How Poverty is Zapping my Brainpower
There have been quite a few articles recently written about how studies show that being in a state of poverty does terrible things to your mental health. It’s all fine and dandy to read about people who have been reduced down to a statistic, a set of numbers that you can post to Facebook and say “Isn’t this sad?” and then go about your day. Unless you’re one of the people in that statistic. Then it becomes reading about your life, and how much of the population simply doesn’t understand something that is such a major part of your daily reality.
I’m one of those people.
Unless I have extra photography work in a given month, I make juuuuuust enough to pay my old bills.
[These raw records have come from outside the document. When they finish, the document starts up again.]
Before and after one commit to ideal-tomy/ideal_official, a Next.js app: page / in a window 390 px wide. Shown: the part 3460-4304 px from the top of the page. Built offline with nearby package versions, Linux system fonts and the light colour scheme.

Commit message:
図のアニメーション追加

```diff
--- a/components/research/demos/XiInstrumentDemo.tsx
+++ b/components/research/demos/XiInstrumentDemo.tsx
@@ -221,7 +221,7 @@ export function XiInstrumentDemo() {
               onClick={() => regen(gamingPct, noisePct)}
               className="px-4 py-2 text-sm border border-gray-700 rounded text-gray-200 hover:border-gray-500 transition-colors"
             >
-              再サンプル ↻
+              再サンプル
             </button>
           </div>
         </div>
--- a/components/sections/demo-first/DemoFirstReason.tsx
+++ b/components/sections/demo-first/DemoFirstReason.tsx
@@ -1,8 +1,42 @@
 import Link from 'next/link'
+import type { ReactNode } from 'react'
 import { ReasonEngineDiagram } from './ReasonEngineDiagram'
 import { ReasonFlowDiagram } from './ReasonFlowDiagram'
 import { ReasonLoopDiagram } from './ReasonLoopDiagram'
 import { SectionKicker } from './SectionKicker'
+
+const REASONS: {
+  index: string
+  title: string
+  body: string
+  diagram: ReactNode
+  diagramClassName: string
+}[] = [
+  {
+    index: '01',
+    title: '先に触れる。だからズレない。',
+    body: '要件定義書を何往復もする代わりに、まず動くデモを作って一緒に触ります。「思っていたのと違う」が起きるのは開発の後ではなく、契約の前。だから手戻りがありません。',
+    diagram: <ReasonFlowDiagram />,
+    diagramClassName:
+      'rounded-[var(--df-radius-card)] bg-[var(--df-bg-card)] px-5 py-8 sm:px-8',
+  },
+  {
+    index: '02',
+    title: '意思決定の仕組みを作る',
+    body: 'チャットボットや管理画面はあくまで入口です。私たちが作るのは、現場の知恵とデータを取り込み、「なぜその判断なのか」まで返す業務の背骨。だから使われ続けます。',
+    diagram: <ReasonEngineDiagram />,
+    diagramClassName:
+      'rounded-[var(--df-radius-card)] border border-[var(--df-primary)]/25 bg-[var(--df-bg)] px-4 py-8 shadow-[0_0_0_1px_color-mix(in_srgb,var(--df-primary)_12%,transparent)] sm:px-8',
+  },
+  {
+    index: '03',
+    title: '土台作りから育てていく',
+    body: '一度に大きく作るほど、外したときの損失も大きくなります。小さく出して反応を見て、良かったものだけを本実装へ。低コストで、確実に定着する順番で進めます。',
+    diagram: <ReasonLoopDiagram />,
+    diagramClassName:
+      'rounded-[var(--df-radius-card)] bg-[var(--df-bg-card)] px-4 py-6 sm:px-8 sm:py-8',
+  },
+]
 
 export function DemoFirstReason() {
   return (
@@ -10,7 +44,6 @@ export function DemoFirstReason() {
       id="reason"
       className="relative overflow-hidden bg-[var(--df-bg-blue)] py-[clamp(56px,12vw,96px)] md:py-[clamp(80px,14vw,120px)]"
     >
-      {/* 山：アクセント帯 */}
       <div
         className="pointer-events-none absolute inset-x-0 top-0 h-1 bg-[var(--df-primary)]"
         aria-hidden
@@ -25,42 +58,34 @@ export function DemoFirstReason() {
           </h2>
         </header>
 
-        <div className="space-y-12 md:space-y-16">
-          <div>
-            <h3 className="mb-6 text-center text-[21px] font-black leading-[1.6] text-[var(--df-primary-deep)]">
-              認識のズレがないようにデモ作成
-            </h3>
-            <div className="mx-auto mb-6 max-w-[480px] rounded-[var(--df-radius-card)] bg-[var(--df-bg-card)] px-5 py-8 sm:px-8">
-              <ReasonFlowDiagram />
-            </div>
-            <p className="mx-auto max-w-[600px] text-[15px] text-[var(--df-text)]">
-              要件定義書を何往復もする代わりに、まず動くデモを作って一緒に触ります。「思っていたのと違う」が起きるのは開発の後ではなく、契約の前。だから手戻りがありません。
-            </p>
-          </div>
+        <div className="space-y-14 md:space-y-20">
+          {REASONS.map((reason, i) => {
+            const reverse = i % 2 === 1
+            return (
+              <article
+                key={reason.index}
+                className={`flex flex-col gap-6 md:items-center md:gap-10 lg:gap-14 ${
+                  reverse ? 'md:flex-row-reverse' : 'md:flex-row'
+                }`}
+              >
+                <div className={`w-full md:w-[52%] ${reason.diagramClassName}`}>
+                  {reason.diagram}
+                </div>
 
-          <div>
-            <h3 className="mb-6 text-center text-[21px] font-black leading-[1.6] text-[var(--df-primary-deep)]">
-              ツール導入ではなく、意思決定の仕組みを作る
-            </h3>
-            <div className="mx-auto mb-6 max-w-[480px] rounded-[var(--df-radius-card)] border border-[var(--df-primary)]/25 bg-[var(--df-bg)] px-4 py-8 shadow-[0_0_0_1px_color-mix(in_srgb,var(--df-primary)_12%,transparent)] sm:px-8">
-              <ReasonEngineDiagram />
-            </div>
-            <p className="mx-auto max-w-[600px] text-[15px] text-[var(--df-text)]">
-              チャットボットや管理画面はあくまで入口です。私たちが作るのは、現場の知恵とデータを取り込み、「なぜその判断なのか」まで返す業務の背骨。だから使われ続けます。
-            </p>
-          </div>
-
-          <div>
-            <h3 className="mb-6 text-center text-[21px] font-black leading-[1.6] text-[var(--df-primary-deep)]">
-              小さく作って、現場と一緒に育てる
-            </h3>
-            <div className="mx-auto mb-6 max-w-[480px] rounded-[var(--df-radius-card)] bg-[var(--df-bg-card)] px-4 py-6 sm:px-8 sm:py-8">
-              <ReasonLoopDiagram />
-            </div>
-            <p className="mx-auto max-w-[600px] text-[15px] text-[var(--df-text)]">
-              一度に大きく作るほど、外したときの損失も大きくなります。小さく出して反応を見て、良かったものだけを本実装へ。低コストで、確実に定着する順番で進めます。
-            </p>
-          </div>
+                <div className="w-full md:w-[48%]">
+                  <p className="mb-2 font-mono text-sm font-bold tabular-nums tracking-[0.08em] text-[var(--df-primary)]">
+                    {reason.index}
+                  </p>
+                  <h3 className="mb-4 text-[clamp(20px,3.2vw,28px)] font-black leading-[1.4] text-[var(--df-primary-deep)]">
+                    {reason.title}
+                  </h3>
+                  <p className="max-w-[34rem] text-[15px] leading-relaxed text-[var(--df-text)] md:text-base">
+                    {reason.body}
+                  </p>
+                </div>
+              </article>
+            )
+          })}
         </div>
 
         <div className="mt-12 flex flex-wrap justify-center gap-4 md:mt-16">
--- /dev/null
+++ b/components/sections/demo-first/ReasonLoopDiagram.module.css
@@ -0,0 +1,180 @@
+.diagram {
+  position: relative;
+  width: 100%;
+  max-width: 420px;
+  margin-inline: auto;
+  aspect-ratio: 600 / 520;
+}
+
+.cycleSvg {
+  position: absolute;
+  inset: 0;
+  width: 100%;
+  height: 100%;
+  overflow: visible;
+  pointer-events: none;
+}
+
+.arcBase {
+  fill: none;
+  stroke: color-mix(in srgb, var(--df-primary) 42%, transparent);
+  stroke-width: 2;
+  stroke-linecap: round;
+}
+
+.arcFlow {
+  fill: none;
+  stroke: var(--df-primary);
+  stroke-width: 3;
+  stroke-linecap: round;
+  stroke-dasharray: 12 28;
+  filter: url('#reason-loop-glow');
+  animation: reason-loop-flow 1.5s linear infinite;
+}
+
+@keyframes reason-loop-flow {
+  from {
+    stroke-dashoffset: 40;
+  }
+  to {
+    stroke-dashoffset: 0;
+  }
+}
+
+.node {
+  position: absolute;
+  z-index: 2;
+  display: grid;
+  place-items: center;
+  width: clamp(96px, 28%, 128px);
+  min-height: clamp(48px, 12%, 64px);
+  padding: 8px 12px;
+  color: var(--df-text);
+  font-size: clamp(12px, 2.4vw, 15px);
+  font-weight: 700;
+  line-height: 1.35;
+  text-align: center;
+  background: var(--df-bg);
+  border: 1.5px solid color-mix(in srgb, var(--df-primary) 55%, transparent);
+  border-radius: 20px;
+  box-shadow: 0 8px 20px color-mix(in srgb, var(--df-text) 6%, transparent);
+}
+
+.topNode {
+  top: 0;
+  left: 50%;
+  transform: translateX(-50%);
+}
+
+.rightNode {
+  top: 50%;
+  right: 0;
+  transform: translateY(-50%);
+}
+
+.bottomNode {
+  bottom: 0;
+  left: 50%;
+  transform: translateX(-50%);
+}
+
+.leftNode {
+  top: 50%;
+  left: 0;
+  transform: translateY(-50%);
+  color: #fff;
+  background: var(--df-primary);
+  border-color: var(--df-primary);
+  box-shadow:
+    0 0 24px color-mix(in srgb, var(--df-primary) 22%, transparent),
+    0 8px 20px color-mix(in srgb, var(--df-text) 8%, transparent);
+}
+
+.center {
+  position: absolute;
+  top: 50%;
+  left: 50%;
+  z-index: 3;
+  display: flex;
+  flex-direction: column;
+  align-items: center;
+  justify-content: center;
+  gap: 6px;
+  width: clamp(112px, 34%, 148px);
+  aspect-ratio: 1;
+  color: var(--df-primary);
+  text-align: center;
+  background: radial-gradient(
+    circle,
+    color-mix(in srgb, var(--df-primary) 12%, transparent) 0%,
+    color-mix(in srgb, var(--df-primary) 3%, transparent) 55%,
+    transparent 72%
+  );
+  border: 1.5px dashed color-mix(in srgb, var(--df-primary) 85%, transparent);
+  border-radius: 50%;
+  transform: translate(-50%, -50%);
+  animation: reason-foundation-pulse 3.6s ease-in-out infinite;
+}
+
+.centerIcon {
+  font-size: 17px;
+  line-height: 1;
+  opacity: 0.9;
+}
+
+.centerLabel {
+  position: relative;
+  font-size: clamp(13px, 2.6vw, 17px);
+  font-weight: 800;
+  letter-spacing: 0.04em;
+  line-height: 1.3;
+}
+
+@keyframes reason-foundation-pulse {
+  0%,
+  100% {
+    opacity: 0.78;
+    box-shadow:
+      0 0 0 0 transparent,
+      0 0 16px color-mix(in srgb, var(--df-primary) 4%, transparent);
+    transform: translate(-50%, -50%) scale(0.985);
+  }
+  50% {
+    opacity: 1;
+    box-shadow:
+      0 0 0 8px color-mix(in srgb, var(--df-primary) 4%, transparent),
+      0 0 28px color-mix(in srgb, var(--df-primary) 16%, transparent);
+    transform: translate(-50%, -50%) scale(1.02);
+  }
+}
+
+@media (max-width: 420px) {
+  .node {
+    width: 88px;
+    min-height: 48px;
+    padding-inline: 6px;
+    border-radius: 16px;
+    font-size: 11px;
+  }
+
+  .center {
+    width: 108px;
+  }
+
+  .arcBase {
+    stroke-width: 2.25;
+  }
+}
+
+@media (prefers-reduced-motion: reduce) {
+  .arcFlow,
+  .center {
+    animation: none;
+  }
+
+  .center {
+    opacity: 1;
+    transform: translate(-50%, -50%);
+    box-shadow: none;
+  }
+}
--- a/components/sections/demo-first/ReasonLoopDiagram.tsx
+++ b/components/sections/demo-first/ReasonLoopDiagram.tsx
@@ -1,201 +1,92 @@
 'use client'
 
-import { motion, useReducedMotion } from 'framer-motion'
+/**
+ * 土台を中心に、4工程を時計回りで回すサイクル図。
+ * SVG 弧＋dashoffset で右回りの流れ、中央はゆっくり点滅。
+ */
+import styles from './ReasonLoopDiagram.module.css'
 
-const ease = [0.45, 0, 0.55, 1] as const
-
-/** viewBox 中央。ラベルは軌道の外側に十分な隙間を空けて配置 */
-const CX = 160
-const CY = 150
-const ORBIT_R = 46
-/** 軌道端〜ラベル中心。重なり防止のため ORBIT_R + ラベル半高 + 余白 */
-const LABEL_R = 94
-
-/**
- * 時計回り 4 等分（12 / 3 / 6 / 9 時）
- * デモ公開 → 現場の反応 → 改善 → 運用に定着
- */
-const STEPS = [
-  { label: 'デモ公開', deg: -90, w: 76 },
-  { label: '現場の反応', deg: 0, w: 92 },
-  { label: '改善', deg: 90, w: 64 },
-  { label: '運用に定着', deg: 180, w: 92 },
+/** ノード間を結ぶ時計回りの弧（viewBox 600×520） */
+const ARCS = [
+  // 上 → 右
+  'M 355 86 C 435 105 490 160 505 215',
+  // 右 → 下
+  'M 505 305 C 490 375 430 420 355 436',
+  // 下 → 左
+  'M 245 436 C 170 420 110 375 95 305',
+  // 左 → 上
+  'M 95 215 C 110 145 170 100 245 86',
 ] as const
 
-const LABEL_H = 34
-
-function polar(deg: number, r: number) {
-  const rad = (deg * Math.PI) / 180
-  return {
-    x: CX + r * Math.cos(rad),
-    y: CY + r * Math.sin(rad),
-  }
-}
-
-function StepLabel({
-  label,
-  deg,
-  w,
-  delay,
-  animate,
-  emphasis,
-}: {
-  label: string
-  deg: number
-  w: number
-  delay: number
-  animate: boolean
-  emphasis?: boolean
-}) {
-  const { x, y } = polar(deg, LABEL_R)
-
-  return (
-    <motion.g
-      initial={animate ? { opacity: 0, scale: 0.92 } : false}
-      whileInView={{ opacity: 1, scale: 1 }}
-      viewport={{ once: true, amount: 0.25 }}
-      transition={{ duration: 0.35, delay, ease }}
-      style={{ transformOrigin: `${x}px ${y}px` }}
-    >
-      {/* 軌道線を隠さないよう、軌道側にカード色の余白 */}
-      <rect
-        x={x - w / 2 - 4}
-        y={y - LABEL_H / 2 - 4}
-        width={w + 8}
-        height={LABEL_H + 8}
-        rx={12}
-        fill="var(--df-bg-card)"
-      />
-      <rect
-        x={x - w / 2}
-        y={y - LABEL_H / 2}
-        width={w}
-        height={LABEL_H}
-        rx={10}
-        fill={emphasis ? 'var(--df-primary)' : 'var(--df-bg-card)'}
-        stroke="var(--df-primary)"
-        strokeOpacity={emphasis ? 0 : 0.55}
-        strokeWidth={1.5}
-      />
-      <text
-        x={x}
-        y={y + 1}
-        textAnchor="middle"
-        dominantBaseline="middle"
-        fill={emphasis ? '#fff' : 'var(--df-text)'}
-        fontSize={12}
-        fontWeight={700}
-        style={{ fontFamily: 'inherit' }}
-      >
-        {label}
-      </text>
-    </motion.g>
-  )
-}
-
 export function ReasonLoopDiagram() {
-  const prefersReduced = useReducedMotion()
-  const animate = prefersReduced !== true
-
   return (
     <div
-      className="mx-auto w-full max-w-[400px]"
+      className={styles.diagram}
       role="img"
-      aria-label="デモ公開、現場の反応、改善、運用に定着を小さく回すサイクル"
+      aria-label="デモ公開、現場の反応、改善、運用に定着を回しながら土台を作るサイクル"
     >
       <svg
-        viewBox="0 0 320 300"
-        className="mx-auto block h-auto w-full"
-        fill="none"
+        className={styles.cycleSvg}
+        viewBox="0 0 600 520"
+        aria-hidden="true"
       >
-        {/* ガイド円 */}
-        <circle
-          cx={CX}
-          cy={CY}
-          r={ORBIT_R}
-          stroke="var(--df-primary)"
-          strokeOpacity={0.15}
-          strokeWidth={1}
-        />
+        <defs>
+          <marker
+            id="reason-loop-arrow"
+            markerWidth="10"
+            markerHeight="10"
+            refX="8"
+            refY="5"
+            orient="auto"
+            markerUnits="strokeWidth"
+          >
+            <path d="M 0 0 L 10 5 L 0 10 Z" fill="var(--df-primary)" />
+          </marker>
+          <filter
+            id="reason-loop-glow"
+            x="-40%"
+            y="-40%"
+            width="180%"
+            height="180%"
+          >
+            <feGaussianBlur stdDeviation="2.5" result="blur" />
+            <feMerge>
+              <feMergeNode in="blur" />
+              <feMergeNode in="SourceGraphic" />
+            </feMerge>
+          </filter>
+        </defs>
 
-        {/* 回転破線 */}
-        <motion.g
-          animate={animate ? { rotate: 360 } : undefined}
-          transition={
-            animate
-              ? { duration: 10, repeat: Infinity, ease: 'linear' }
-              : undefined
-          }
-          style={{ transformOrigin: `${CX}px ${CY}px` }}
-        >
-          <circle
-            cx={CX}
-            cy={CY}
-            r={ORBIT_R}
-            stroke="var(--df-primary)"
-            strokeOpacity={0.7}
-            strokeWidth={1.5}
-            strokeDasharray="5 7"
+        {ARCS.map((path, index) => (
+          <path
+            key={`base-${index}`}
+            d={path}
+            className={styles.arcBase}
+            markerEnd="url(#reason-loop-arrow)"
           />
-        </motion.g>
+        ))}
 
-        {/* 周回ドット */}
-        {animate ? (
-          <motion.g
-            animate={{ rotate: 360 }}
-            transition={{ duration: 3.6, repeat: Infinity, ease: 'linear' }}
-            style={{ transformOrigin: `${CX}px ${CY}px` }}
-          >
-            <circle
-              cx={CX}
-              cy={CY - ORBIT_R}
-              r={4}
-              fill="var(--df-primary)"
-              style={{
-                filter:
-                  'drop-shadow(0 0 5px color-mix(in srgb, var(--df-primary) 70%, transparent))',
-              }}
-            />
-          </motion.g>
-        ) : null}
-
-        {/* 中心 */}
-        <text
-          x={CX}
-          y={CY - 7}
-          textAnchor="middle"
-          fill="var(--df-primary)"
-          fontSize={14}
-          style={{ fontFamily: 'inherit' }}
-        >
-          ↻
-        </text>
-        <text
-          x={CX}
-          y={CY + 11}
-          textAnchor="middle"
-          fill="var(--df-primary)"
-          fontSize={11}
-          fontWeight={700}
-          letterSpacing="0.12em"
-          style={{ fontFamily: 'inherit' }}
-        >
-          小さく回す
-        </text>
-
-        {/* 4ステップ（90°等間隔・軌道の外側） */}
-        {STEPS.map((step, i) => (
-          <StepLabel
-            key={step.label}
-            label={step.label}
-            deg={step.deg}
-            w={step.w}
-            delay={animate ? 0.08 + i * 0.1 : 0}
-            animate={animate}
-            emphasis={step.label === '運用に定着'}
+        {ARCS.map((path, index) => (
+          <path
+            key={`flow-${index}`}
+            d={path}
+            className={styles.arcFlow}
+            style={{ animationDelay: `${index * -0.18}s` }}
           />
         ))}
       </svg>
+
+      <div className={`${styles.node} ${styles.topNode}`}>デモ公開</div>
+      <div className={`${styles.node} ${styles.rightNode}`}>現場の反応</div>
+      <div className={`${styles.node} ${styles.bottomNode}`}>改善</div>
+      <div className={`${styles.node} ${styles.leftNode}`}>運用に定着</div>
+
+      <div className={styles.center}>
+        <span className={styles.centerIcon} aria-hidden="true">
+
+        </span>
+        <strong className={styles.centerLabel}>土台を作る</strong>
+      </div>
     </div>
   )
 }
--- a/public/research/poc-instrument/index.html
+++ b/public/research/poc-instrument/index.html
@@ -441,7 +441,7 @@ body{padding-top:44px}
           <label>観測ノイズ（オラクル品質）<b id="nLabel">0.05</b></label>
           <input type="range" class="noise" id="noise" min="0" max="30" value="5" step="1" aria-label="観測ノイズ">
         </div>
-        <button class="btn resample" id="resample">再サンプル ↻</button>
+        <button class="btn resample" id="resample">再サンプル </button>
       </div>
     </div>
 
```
My new house requires about $300 more out of my pocket than I’ve been paying for the last several years, a number I was comfortable with based on the idea that I’d be getting a different job. But, ironically, the chronic state of semi-panic that I pretty much exist in these days makes it hard to have enough of an attention span to actually work on finding a job. Or do much of anything, really.
You know that feeling when you have too much on your plate, and you can’t remember what you were supposed to be doing? That is my life. It’s exacerbated by my bipolar disorder from time to time – when I’m manic, I tend to hyper focus to the detriment of everything else, and when I’m depressed, I have a decent amount of energy, but I feel like I drop about 40 IQ points – my brain just feels like someone threw some rocks in the gears. But even on a normal day, without other mental health issues coming into play, “poverty brain” does more to destroy my productivity than pretty much anything else.
You know how when you have a really bad headache and it feels like you can’t concentrate on anything, or think about anything hard, or do much more than deal with what is immediately in front of you? That’s what poverty brain feels like.
I have so much anxiety and stress buzzing around that there isn’t really room for anything else but what is right in front of me. Even that can be difficult – if I suddenly am reminded of some bill that’s overdue, or a ticket I need to pay, or a fee I’m going to need to pay to get some sort of paperwork done, all of a sudden I’ll think about where I can possibly squeeze money from in my already tightly wound budget. And then, like coming out of a trance, I’ll realize that I’ve been standing in the kitchen staring blankly at the counter for 5 minutes and not only do I no longer remember what I needed to do, but I also now can’t remember what solution I just came up with. It pretty profoundly effects pretty much everything I do – sometimes these days it feels like I can’t even keep up a conversation because I’m already having one with myself somewhere in the back of my head, in a voice that I can’t seem to shut up.
Hopefully, I will be able to find a better job soon and I’ll be able to build a little bit of breathing room into my life. My life always seems to work out somehow, and I have something of a safety net, so I consider myself among the lucky ones. But, next time you wonder why poor people seem to have so much trouble with the basic tasks of life, please do me a favor and remember this post.